Downing Street today insisted Boris Johnson has never lied to parliament after a former aide accused him of lying over partygate.
The prime minister himself also took part in an excruciating interview in which he explicitly denied fresh allegations by Dominic Cummings.
It comes after the former chief advisor claimed the PM lied to parliament about a Downing Street garden party during the first lockdown and alleged that he directly warned Johnson it should not go ahead.
In a blog post, Cummings said he discussed the drinks party with the PM and told him: “You’ve got to get a grip of this madhouse.”
He alleged that Johnson “waved it aside”, adding that he would be prepared to “swear under oath” about the veracity of his account.

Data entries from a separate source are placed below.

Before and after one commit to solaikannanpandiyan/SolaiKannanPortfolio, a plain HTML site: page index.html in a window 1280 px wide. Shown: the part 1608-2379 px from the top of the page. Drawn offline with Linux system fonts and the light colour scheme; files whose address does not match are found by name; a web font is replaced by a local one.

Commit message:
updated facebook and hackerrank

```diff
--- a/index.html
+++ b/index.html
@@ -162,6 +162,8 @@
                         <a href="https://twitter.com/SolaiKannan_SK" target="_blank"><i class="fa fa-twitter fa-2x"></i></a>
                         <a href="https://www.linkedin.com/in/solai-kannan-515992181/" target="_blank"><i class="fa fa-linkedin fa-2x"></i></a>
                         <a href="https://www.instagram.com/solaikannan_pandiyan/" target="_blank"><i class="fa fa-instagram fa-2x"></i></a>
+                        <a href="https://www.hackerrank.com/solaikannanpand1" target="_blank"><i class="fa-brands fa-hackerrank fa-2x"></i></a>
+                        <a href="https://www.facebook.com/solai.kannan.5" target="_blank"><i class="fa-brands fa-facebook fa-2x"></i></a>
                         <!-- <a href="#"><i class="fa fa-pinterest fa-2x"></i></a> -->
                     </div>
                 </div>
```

It comes after Johnson told the commons last week he believed the “socially distanced drinks” were a work event and that he had gone into the garden to thank his staff for 25 minutes. No.10 has repeatedly said it was “untrue” that the PM was warned in advance about the event on May 20, 2020.
The PM told broadcasters today: “I can tell you categorically, categorically, that nobody told me and nobody said that this was something that was against the rules or was a breach of the Covid rules or we were doing something that wasn’t a work event...”
Separately, when the prime minister’s spokesman was asked by journalists if Johnson had ever lied to the house, he replied simply: “No.”
Categorically nobody told me and nobody said that this was something that was against the rules.Boris Johnson told broadcasters
Asked if the PM could have accidentally and in good faith misled parliament and could not remember the warnings from aides, the spokesman replied: “You’ve got the prime minister’s statement to the house. I don’t have anything to add beyond that.”
Pressed on whether Johnson would quit if he misled parliament, the spokesman said: “The guidance is clear, the ministerial code is very clear on this point when it comes to knowingly misleading the house and the prime minister abides by that, and we fully support it.”
Cummings claimed he and another senior official told Martin Reynolds, Johnson’s principal private secretary who sent the “BYOB” email inviting staff to the party on May 20 2020, that the event was in breach of the rules.
He claimed Reynolds said he would check with the PM and that he believed another senior official also spoke to Johnson about the party.
“The events of May 20 alone, never mind the string of other events, mean the PM lied to parliament about parties,” Cummings wrote in a blog.
ITV’s political editor Robert Peston claimed he knew the identity of the other official who allegedly warned the PM about the party.
Peston wrote: “I know who sent the email to Martin Reynolds on 20 May 2020 telling him the planned ‘bring your own booze’ party should not go ahead — though the sender tells me he does not want to be seen as agent provocateur against the prime minister and has asked me not to name him.”
A Downing Street source has backed up Dominic Cummings' claim that Boris Johnson was made aware in advance of a Downing Street drinks party during the first #COVID19 lockdown.@BethRigby reports.
📺 Sky 501, Virgin 602, Freeview 233 and YouTube pic.twitter.com/zUPIDuu8tE
— Sky News (@SkyNews) January 17, 2022
No.10 doubled down last night saying: “It is untrue that the prime minister was warned about the event in advance. As he said earlier this week he believed implicitly that this was a work event.
“He has apologised to the house and is committed to making a further statement once the investigation concludes.”
This morning deputy prime minister Dominic Raab insisted Cummings’ allegations were “nonsense”. But he said Johnson would “normally” be expected to resign if he intentionally misled Parliament.
The garden party is one of a number of events being investigated by senior civil servant Sue Gray who is expected to report back at the end of this week at the earliest.
This article originally appeared on HuffPost UK and has been updated.